(Change listing data)
╔══

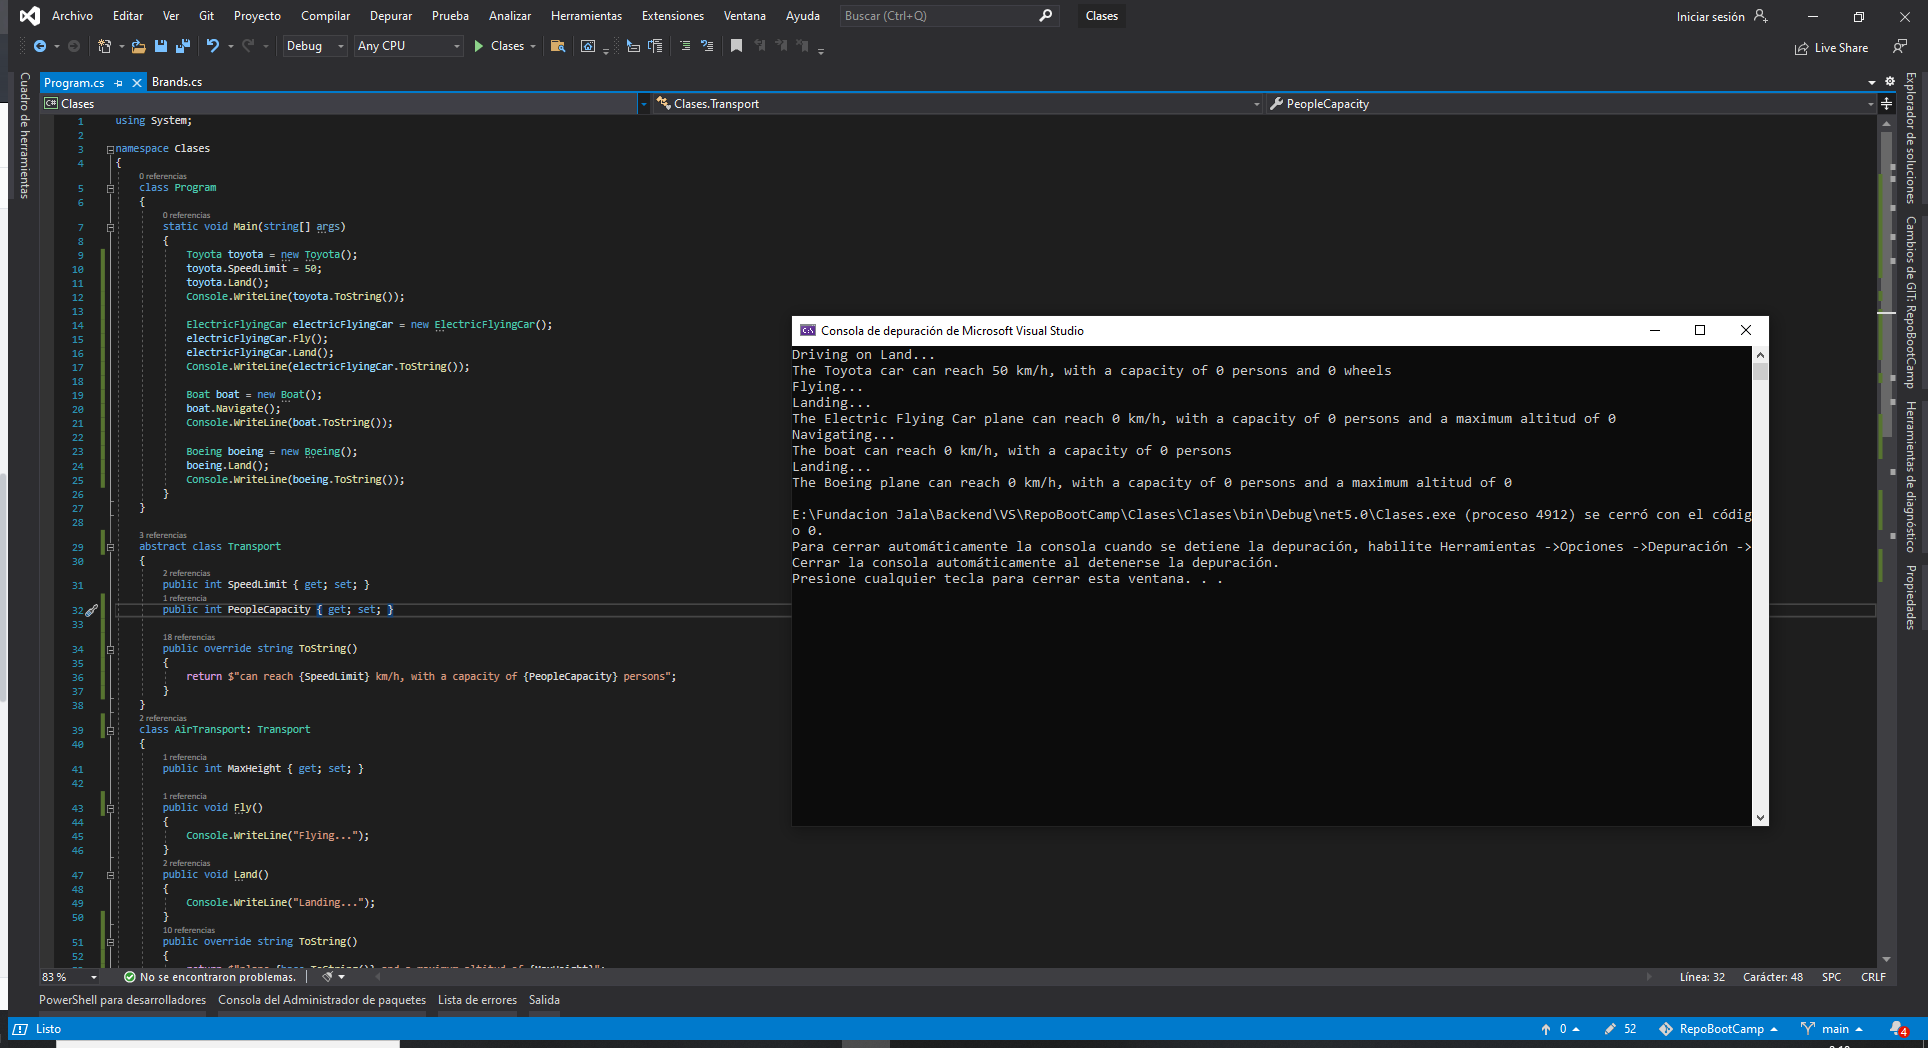
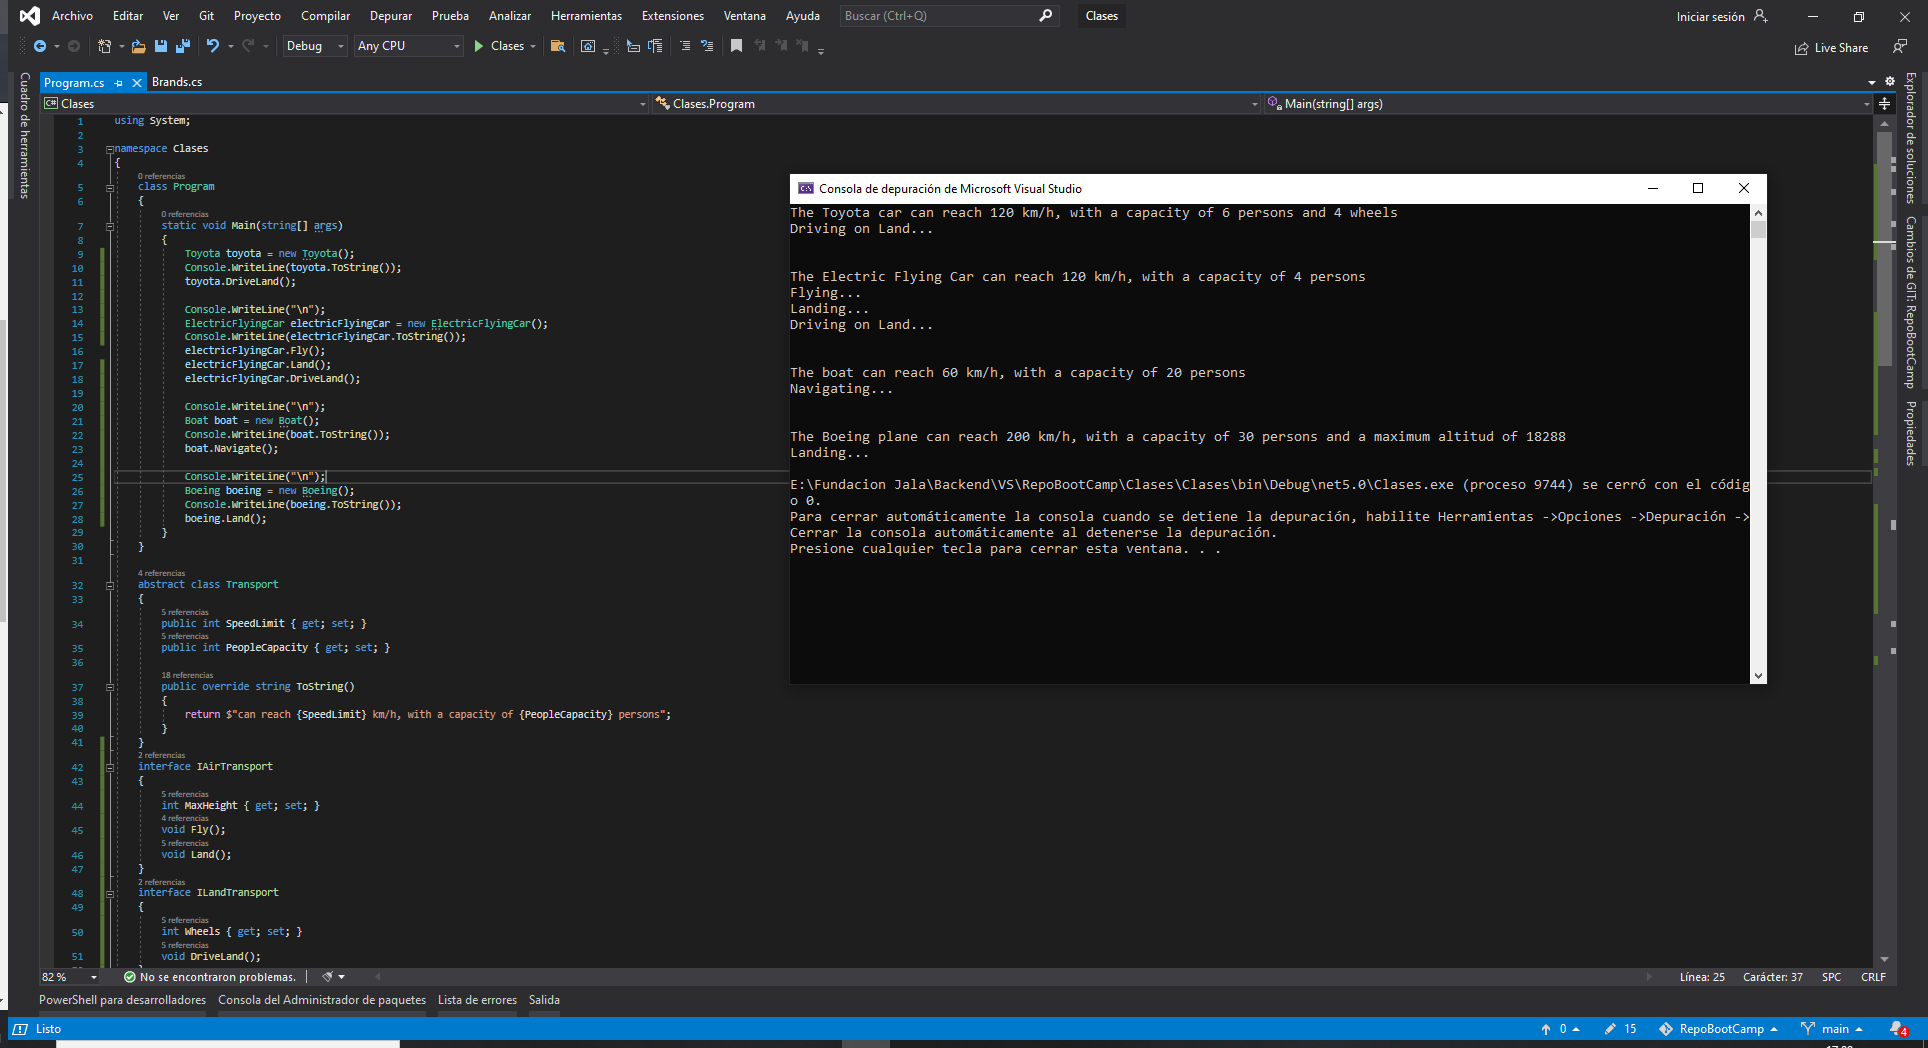
Ejercicio Clases

diff --git a/clases/Clases/Program.cs b/clases/Clases/Program.cs
@@ -7,28 +7,31 @@ namespace Clases
         static void Main(string[] args)
         {
             Toyota toyota = new Toyota();
-            toyota.SpeedLimit = 50;
-            toyota.Land();
             Console.WriteLine(toyota.ToString());
+            toyota.DriveLand();
 
+            Console.WriteLine("\n");
             ElectricFlyingCar electricFlyingCar = new ElectricFlyingCar();
+            Console.WriteLine(electricFlyingCar.ToString());
             electricFlyingCar.Fly();
             electricFlyingCar.Land();
-            Console.WriteLine(electricFlyingCar.ToString());
+            electricFlyingCar.DriveLand();
 
+            Console.WriteLine("\n");
             Boat boat = new Boat();
-            boat.Navigate();
             Console.WriteLine(boat.ToString());
+            boat.Navigate();
 
+            Console.WriteLine("\n");
             Boeing boeing = new Boeing();
-            boeing.Land();
             Console.WriteLine(boeing.ToString());
+            boeing.Land();
         }
     }
 
     abstract class Transport
     {
-        public int SpeedLimit { get; set; }
+        public double SpeedLimit { get; set; }
         public int PeopleCapacity { get; set; }
 
         public override string ToString()
@@ -36,33 +39,68 @@ namespace Clases
             return $"can reach {SpeedLimit} km/h, with a capacity of {PeopleCapacity} persons";
         }
     }
-    class AirTransport: Transport
+    interface IAirTransport
     {
-        public int MaxHeight { get; set; }
+        double MaxHeight { get; set; }
+        void Fly();
+        void Land();
+    }
+    interface ILandTransport
+    {
+        int Wheels { get; set; }
+        void DriveLand();
+    }
+    class AirTransport: Transport, IAirTransport
+    {
+        public double MaxHeight { get; set; }
 
         public void Fly()
         {
             Console.WriteLine("Flying...");
         }
+
         public void Land()
         {
             Console.WriteLine("Landing...");
         }
+
         public override string ToString()
         {
             return $"plane {base.ToString()} and a maximum altitud of {MaxHeight}";
         }
     }
-    class LandTransport : Transport
+    class LandTransport : Transport, ILandTransport
     {
         public int Wheels { get; set; }
-        public void Land()
+        public void DriveLand()
         {
             Console.WriteLine("Driving on Land...");
         }
         public override string ToString()
         {
             return $"car {base.ToString()} and {Wheels} wheels";
+        }
+    }
+    class AirLandTransport : Transport, IAirTransport, ILandTransport
+    {
+        AirTransport airTransport = new AirTransport();
+        LandTransport landTransport = new LandTransport();
+
+        public double MaxHeight { get; set; }
+        public int Wheels { get; set; }
+
+        public void Fly()
+        {
+            airTransport.Fly();
+        }
+        public void Land()
+        {
+            airTransport.Land();
+        }
+
+        public void DriveLand()
+        {
+            landTransport.DriveLand();
         }
     }
     class AquaticTransport : Transport

diff --git a/clases/Clases/Brands.cs b/clases/Clases/Brands.cs
@@ -6,17 +6,29 @@ using System.Threading.Tasks;
 
 namespace Clases
 {
-    class Brands{}
     class Toyota: LandTransport
     {
+        public Toyota()
+        {
+            SpeedLimit = 120;
+            PeopleCapacity = 6;
+            Wheels = 4;
+        }
         public override string ToString()
         {
             return $"The Toyota {base.ToString()}";
         }
     }
 
-    class ElectricFlyingCar: AirTransport
+    class ElectricFlyingCar: AirLandTransport
     {
+        public ElectricFlyingCar()
+        {
+            SpeedLimit = 120;
+            PeopleCapacity = 4;
+            MaxHeight = 18288;
+            Wheels = 4;
+        }
         public override string ToString()
         {
             return $"The Electric Flying Car {base.ToString()}";
@@ -25,6 +37,11 @@ namespace Clases
 
     class Boat: AquaticTransport
     {
+        public Boat()
+        {
+            SpeedLimit = 60;
+            PeopleCapacity = 20;
+        }
         public override string ToString()
         {
             return $"The {base.ToString()}";
@@ -33,6 +50,12 @@ namespace Clases
 
     class Boeing: AirTransport
     {
+        public Boeing()
+        {
+            SpeedLimit = 200;
+            PeopleCapacity = 30;
+            MaxHeight = 18288;
+        }
         public override string ToString()
         {
             return $"The Boeing {base.ToString()}";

╚══

## Work instructions
From the entries above, extract each line containing "double".

## Completed exercise
+        public double SpeedLimit { get; set; }
+        double MaxHeight { get; set; }
+        public double MaxHeight { get; set; }
+        public double MaxHeight { get; set; }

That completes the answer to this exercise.